## Records to use
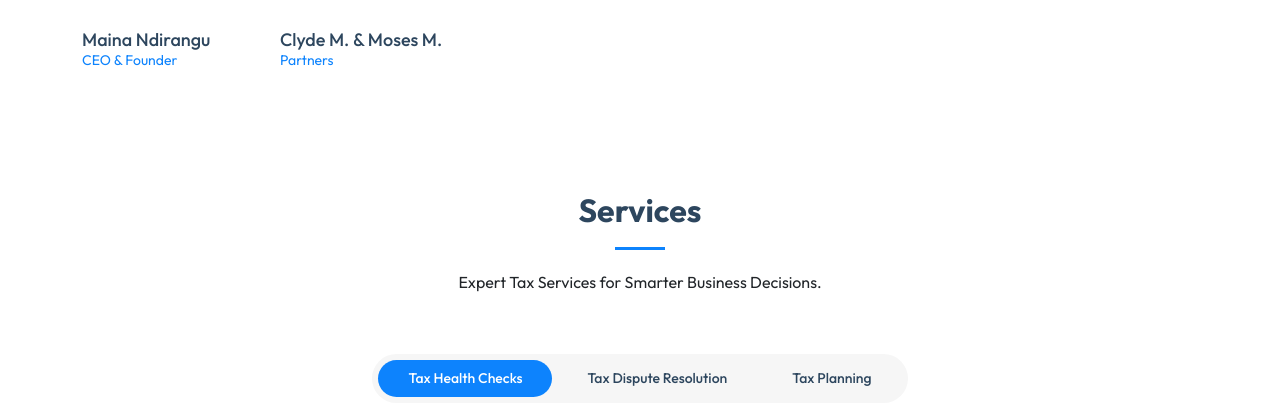
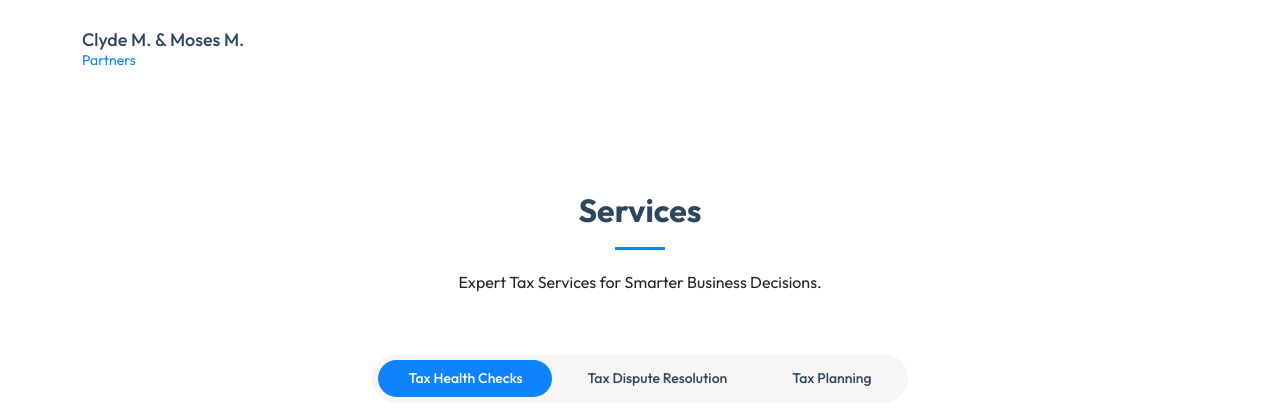
Before and after one commit to joseey23/Altumglobal, a plain HTML site: page index.html in a window 1280 px wide. Shown: the part 1574-1985 px from the top of the page. Drawn offline with Linux system fonts and the light colour scheme.

Commit message:
New changes

```diff
--- a/index.html
+++ b/index.html
@@ -308,25 +308,13 @@
                         class="profile-image"
                       /> -->
                       <div>
-                        <h4 class="profile-name"> Maina Ndirangu</h4>
-                        <p class="profile-position">CEO &amp; Founder</p>
-                      </div>
-                    </div>
-                  </div>
-
-                  <div class="col-lg-5">
-                    <div class="profile d-flex align-items-center gap-3">
-                      <!-- <img
-                        src="assets/img/man2-min.jpg"
-                        alt="CEO Profile"
-                        class="profile-image"
-                      /> -->
-                      <div>
                         <h4 class="profile-name"> Clyde M. & Moses M. </h4>
                         <p class="profile-position">Partners</p>
                       </div>
                     </div>
                   </div>
+
+
 
 
 
@@ -1218,6 +1206,7 @@
                   </div>
                   <div class="content">
                     <h4>Our Location</h4>
+                    <p>Crescent Business Centre,</p>
                     <p>Crescent Lane, Parklands.</p>
                     <p>P.O.Box 100836 - 00100.</p>
                     <p>Nairobi, Kenya.</p>
```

## Your instructions
An exact copy of the entries above is required; pictures are not part of it.

## Problem solution
Before and after one commit to joseey23/Altumglobal, a plain HTML site: page index.html in a window 1280 px wide. Shown: the part 1574-1985 px from the top of the page. Drawn offline with Linux system fonts and the light colour scheme.

Commit message:
New changes

```diff
--- a/index.html
+++ b/index.html
@@ -308,25 +308,13 @@
                         class="profile-image"
                       /> -->
                       <div>
-                        <h4 class="profile-name"> Maina Ndirangu</h4>
-                        <p class="profile-position">CEO &amp; Founder</p>
-                      </div>
-                    </div>
-                  </div>
-
-                  <div class="col-lg-5">
-                    <div class="profile d-flex align-items-center gap-3">
-                      <!-- <img
-                        src="assets/img/man2-min.jpg"
-                        alt="CEO Profile"
-                        class="profile-image"
-                      /> -->
-                      <div>
                         <h4 class="profile-name"> Clyde M. & Moses M. </h4>
                         <p class="profile-position">Partners</p>
                       </div>
                     </div>
                   </div>
+
+
 
 
 
@@ -1218,6 +1206,7 @@
                   </div>
                   <div class="content">
                     <h4>Our Location</h4>
+                    <p>Crescent Business Centre,</p>
                     <p>Crescent Lane, Parklands.</p>
                     <p>P.O.Box 100836 - 00100.</p>
                     <p>Nairobi, Kenya.</p>
```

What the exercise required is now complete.